_TASK BRIEF_. Text only, exactly as given: reproduce the entries below without their pictures.
================
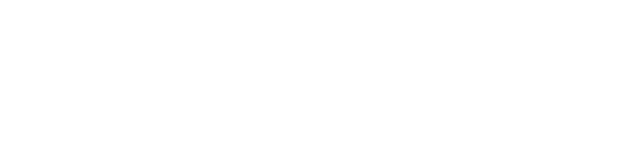
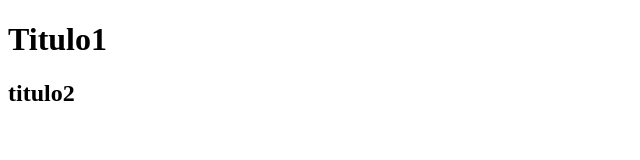
Before and after one commit to diear4556/alcazabadiegorepositorio, a plain HTML site: page index.html in a window 1280 px wide. Shown: the whole page, without its empty margins (0-640 px from the left). Drawn offline with Linux system fonts and the light colour scheme.

Commit message:
Agregamos h1 y h2

```diff
--- a/index.html
+++ b/index.html
@@ -7,6 +7,7 @@
     <title>Mi titulo</title>
 </head>
 <body>
-
+    <h1>Titulo1</h1>
+    <h2>titulo2</h2>
 </body>
 </html>
```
================
_RESPONSE TO THE EXERCISE_.
Before and after one commit to diear4556/alcazabadiegorepositorio, a plain HTML site: page index.html in a window 1280 px wide. Shown: the whole page, without its empty margins (0-640 px from the left). Drawn offline with Linux system fonts and the light colour scheme.

Commit message:
Agregamos h1 y h2

```diff
--- a/index.html
+++ b/index.html
@@ -7,6 +7,7 @@
     <title>Mi titulo</title>
 </head>
 <body>
-
+    <h1>Titulo1</h1>
+    <h2>titulo2</h2>
 </body>
 </html>
```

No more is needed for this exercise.